= Beginning of Section =

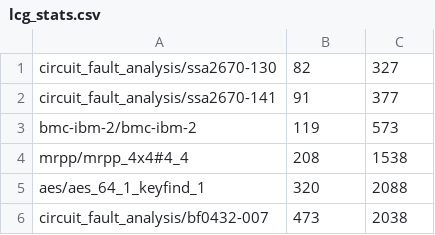
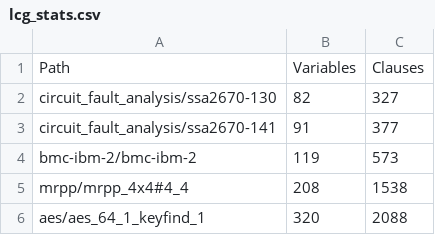
Before and after one commit to shi27feng/transformers.satisfy, a CSV file: dataset/lcg_stats.csv, drawn as a sheet; only a part is shown; the shorter side is filled out with more unchanged rows; the diff names each change by its address in the sheet, - before the commit and + after, or states it on an @@ line.

```diff
--- a/dataset/lcg_stats.csv
+++ b/dataset/lcg_stats.csv
+row 1: Path | Variables | Clauses
```
Also changed, not shown: 2 other files.
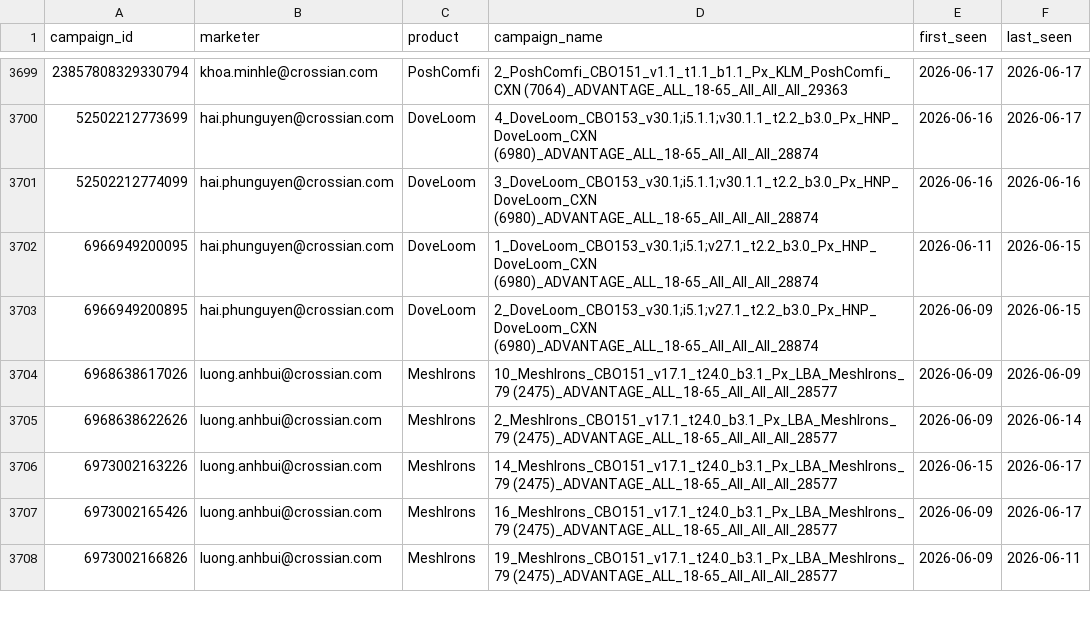
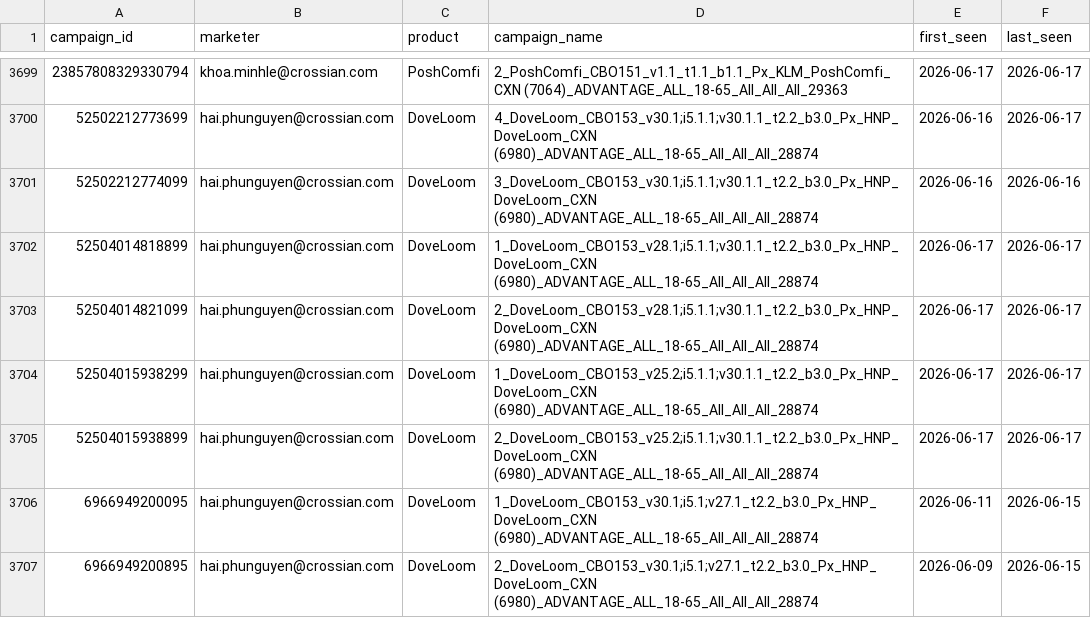
Before and after one commit to binhnguyen-ca/CAMS, a CSV file: data/campaigns.csv, drawn as a sheet; only a part is shown, gaps mark what is left out; the shorter side is filled out with more unchanged rows.

```diff
--- a/data/campaigns.csv
+++ b/data/campaigns.csv
@@ -3701,2 +3701,6 @@ campaign_id,marketer,product,campaign_name,first_seen,last_seen
 52502212774099,hai.phunguyen@crossian.com,DoveLoom,3_DoveLoom_CBO153_v30.1;i5.1.1;v30.1.1_t2.2_b3.0_Px_HNP_DoveLoom_CXN (6980)_ADVANTAGE_ALL_18-65_All_All_All_28874,2026-06-16,2026-06-16
+52504014818899,hai.phunguyen@crossian.com,DoveLoom,1_DoveLoom_CBO153_v28.1;i5.1.1;v30.1.1_t2.2_b3.0_Px_HNP_DoveLoom_CXN (6980)_ADVANTAGE_ALL_18-65_All_All_All_28874,2026-06-17,2026-06-17
+52504014821099,hai.phunguyen@crossian.com,DoveLoom,2_DoveLoom_CBO153_v28.1;i5.1.1;v30.1.1_t2.2_b3.0_Px_HNP_DoveLoom_CXN (6980)_ADVANTAGE_ALL_18-65_All_All_All_28874,2026-06-17,2026-06-17
+52504015938299,hai.phunguyen@crossian.com,DoveLoom,1_DoveLoom_CBO153_v25.2;i5.1.1;v30.1.1_t2.2_b3.0_Px_HNP_DoveLoom_CXN (6980)_ADVANTAGE_ALL_18-65_All_All_All_28874,2026-06-17,2026-06-17
+52504015938899,hai.phunguyen@crossian.com,DoveLoom,2_DoveLoom_CBO153_v25.2;i5.1.1;v30.1.1_t2.2_b3.0_Px_HNP_DoveLoom_CXN (6980)_ADVANTAGE_ALL_18-65_All_All_All_28874,2026-06-17,2026-06-17
 6966949200095,hai.phunguyen@crossian.com,DoveLoom,1_DoveLoom_CBO153_v30.1;i5.1;v27.1_t2.2_b3.0_Px_HNP_DoveLoom_CXN (6980)_ADVANTAGE_ALL_18-65_All_All_All_28874,2026-06-11,2026-06-15
```
Also changed, not shown: 1 other file.
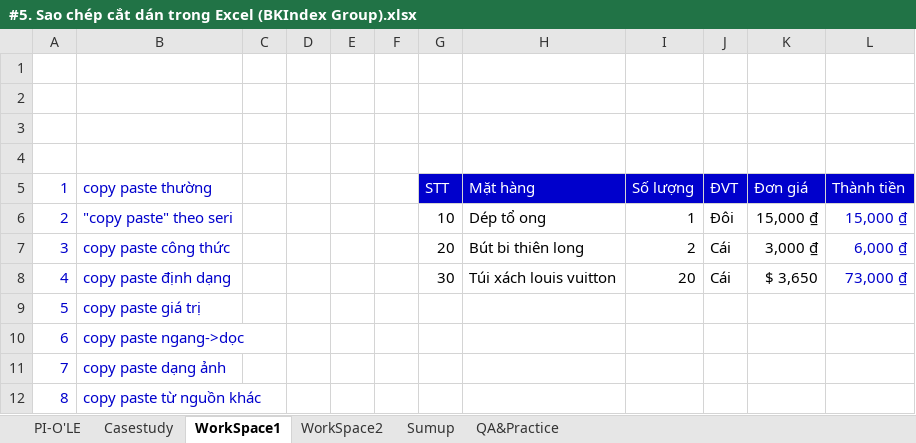
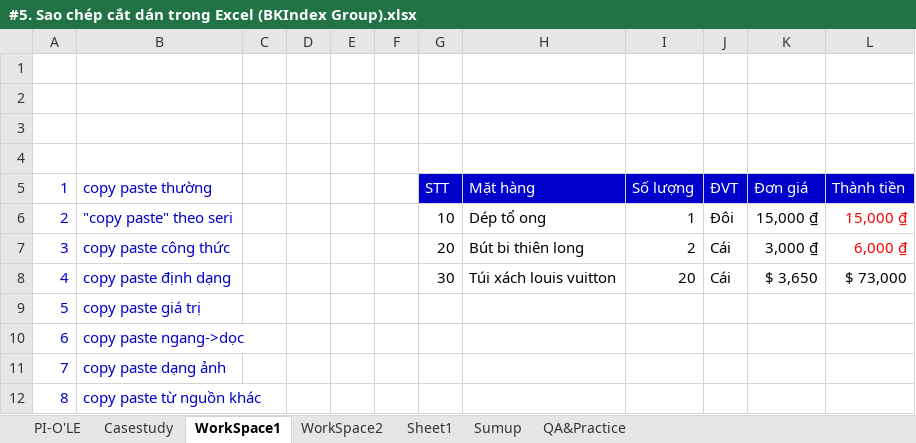
Before and after one commit to vvn20206205/Datawarehouse, an Excel workbook: contents/Tuan1/Video4/#5. Sao chép cắt dán trong Excel (BKIndex Group).xlsx, sheet WorkSpace1, drawn as a sheet; values as stored, in another font and other column widths than the file's, no borders; charts and pictures not drawn; the diff names each change by its address in the sheet, - before the commit and + after, or states it on an @@ line.

```diff
--- a/contents/Tuan1/Video4/#5. Sao chép cắt dán trong Excel (BKIndex Group).xlsx (sheet WorkSpace1)
+++ b/contents/Tuan1/Video4/#5. Sao chép cắt dán trong Excel (BKIndex Group).xlsx (sheet WorkSpace1)
+sheet tab: Sheet1
-L6:L7 text colour: #0000CC
+L6:L7 text colour: #FF0000
-L8 (Thành tiền): 73,000 ₫
+L8 (Thành tiền): $ 73,000
-L8 text colour: #0000CC
+L8 text colour: black
```
Also changed, not shown: charts or pictures, 1 other file.
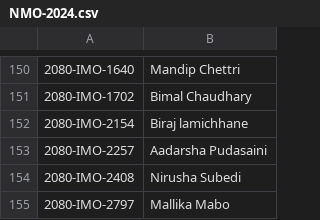
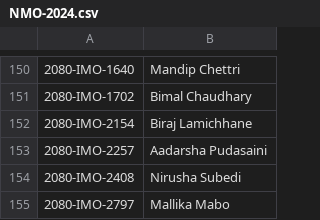
Before and after one commit to adhikariprajitraj/streamlit_app_for_MAN, a CSV file: 2024 result/NMO-2024.csv, drawn as a sheet; only a part is shown, gaps mark what is left out.

```diff
--- a/2024 result/NMO-2024.csv
+++ b/2024 result/NMO-2024.csv
@@ -151,3 +151,3 @@
 2080-IMO-1702,Bimal Chaudhary
-2080-IMO-2154,Biraj lamichhane
+2080-IMO-2154,Biraj Lamichhane
 2080-IMO-2257,Aadarsha Pudasaini
```
Also changed, not shown: 1 other file.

= End of Section =

Brief: Go through the listing above and list every line that has the word "text".

Exercise result:
-L6:L7 text colour: #0000CC
+L6:L7 text colour: #FF0000
-L8 text colour: #0000CC
+L8 text colour: black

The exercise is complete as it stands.